For example, if you simply want to discover what SMART thinks of each drive you can make use of the WMI Win32_DiskDrive object and its Status property. This gives an overall disk status based on SMART and other considerations. The possible values are:
Pred Fail, i.e. Predicted Failure result, is the one that we are most interested in using as a way of avoiding trouble before it happens.
Start a new project, or use the previous project and place a button labelled “Get Drive Status” on the form along with a RichTextBox.
To read the Status property and present it enter the following into the button’s click event handler :
private void button1_Click(object sender,
The “\t”s are tab formatting characters and the “\n” is a newline.
If you want to go beyond this simple go/no-go test then there are a number of problems.
There are (at least) four WMI objects that provide access to SMART but lack of documentation makes them difficult to use. The only information available can be found in an archived paper on the Micorosft site which describes four objects:

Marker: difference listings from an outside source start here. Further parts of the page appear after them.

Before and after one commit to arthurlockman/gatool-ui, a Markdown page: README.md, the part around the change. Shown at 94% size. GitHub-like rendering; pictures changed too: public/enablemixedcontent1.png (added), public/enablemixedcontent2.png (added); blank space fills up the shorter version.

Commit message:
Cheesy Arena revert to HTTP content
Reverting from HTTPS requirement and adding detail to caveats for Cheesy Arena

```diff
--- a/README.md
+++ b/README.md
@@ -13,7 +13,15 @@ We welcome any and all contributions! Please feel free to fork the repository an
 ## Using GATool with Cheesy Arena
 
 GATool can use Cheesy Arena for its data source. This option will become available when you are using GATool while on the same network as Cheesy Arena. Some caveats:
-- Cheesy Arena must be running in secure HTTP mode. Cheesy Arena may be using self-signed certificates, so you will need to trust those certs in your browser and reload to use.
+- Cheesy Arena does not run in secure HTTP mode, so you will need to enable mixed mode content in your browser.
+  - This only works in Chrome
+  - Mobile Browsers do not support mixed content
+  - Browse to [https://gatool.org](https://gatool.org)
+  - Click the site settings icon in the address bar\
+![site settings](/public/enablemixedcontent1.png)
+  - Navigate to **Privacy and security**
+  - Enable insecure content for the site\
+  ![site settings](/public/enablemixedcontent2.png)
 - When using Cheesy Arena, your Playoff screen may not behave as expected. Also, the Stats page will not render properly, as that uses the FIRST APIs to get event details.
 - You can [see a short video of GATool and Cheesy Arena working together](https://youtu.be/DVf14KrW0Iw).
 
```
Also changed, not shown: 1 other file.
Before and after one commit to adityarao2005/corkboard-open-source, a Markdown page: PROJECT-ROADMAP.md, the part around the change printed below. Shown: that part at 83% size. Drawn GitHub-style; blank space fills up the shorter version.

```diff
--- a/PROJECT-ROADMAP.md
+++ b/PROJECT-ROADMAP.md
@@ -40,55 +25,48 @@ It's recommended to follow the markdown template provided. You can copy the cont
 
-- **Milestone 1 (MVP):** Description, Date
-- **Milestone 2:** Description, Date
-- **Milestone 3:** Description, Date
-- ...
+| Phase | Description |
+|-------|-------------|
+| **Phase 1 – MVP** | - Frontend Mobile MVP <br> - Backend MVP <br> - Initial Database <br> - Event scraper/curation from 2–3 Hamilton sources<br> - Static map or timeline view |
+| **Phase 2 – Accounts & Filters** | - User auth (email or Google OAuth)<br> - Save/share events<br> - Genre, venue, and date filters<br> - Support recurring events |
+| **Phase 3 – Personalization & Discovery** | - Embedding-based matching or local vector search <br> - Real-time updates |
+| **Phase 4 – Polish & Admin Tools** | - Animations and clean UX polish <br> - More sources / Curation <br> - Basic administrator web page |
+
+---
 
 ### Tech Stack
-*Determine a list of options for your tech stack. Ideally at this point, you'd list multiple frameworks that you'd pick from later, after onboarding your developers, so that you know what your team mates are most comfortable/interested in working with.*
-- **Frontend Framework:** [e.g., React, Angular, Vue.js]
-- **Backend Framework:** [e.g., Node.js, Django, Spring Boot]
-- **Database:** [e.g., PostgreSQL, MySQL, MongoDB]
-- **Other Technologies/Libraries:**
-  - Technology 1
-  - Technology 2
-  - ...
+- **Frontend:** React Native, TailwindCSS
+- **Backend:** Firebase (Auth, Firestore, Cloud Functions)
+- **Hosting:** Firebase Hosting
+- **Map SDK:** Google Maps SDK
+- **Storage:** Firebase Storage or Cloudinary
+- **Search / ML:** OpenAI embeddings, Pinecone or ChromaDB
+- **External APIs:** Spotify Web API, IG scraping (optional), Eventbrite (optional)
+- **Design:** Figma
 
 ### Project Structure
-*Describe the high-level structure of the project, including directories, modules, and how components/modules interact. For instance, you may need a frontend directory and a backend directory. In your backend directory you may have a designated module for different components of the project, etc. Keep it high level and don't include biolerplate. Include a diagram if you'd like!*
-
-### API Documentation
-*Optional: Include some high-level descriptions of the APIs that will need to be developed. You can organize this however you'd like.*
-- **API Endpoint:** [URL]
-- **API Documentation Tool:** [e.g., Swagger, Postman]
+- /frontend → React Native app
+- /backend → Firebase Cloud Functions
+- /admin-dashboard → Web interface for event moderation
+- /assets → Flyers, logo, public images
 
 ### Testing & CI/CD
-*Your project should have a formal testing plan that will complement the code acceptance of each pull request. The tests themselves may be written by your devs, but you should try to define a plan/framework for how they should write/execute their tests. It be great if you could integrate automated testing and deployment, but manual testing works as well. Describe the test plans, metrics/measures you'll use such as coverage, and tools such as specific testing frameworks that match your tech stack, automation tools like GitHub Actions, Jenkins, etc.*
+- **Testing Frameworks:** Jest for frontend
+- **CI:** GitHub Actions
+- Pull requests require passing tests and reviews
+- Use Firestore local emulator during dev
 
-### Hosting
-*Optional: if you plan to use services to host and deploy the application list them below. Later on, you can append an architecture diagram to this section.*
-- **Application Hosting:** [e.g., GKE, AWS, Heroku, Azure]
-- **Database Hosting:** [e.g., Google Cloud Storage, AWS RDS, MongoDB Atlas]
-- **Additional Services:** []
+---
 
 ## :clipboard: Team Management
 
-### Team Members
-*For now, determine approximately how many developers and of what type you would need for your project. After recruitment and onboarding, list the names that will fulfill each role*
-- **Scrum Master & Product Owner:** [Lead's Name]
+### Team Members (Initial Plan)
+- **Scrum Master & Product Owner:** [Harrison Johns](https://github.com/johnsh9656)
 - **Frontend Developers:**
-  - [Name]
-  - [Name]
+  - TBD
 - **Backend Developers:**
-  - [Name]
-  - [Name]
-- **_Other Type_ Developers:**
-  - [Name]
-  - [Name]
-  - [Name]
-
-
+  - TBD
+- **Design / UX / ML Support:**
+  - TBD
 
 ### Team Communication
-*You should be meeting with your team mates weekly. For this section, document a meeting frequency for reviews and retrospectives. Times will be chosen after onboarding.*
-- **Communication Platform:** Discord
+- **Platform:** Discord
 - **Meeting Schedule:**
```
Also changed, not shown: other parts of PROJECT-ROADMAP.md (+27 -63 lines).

The first provides information on the state of the drive similar to the state property already described. The second provides the SMART data that this decision was based on but the format used varies according to the make of the drive and no information is given how to decipher it. The third implements events based on the SMART status and the fourth provides methods that can be used to configure a SMART drive and initiate a test.
There is also another object:
but there seems to be even less documentation for this and it is only available in Vista and later. It seems to return the same information as
To get at the SMART data we need to use MSStorageDriver_FailurePredictData. This is stored in \root\wmi rather than the default \root\cimv2 and means we need to set the scope:
You can also specify a machine and user if you want to collect data on a remote machine. The WQL query is:
The FailDataSet contains a block of SMART data for each drive in the system that supports it. Each of the FailData objects in the collection has a VendorSpecific property which returns a byte array full of SMART data.
The big problem is in figuring out what it all means as it really is “vendor specific”. The data is organized into 12 byte blocks of attribute data. The first byte of the array gives the number of attribute blocks. Each attribute block has the format:
0 and 1 Unknown usually zero
The attribute codes are also not standardized but there are a core set that you can rely on:
Code Attribute 1 Raw Read Error Rate
Not all drives support all attributes and you can be certain that some will report attributes not in this list. A more complete list can be found on Wikipedia: SMART. Notice also that code 194 gives the temperature of the drive.
|Last Updated ( Wednesday, 08 August 2012 )|